[Dataset items]
-- Opening Marker --

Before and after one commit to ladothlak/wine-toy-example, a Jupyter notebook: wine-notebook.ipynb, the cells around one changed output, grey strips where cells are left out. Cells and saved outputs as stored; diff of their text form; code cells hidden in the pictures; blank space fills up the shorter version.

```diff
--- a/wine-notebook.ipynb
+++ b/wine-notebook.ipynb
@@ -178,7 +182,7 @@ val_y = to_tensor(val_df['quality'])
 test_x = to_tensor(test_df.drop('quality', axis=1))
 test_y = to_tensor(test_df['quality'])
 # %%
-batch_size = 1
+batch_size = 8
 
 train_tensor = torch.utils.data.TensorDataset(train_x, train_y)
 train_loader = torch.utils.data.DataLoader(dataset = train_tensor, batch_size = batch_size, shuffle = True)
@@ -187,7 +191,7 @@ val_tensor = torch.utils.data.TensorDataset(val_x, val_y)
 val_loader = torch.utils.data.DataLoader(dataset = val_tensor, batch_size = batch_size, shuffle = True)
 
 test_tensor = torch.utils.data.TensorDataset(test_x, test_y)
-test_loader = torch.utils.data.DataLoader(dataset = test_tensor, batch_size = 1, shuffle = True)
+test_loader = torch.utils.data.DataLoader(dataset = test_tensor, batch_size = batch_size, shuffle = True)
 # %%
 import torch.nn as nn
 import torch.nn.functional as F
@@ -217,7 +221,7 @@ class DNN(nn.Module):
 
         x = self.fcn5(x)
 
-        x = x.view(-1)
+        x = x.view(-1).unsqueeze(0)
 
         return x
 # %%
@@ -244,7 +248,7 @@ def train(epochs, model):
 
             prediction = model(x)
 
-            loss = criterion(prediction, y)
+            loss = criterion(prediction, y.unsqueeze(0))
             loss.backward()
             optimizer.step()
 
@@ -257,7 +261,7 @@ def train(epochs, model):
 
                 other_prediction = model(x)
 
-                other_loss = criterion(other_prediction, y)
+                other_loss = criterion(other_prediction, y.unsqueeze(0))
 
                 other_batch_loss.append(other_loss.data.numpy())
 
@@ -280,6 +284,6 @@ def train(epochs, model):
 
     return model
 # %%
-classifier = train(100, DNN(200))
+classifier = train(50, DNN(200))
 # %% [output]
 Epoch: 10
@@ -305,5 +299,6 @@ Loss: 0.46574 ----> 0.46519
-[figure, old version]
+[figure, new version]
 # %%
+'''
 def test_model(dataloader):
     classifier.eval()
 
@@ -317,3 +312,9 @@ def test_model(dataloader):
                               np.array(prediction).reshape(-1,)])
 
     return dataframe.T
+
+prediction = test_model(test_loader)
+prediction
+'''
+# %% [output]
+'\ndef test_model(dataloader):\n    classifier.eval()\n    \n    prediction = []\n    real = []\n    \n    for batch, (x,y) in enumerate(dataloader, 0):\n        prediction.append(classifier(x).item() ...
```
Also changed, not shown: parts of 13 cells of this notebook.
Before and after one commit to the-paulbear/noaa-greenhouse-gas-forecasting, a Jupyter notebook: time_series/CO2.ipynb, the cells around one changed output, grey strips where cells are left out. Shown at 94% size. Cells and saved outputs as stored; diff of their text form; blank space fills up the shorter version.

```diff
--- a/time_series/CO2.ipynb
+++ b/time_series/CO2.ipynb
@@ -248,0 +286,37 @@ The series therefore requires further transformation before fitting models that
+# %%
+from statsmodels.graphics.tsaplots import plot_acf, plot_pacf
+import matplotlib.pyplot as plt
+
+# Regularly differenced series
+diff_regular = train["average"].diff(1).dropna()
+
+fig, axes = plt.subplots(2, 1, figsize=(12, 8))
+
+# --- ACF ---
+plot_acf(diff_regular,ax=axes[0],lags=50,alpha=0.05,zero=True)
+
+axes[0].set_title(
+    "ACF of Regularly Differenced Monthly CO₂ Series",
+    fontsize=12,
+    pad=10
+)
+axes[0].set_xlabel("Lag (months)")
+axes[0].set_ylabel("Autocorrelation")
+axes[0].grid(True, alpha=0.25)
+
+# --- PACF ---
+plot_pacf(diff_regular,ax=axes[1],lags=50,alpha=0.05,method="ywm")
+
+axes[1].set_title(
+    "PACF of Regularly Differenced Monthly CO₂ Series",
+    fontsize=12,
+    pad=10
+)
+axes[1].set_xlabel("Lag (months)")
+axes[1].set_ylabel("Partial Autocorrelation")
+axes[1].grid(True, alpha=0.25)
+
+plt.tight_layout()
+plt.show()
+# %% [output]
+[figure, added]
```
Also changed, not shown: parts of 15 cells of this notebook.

-- Closing Marker --

Your goal: Gather up every line in the data above that contains the word "classifier", copying each one.

Task solution:
-classifier = train(100, DNN(200))
+classifier = train(50, DNN(200))
     classifier.eval()
+'\ndef test_model(dataloader):\n    classifier.eval()\n    \n    prediction = []\n    real = []\n    \n    for batch, (x,y) in enumerate(dataloader, 0):\n        prediction.append(classifier(x).item() ...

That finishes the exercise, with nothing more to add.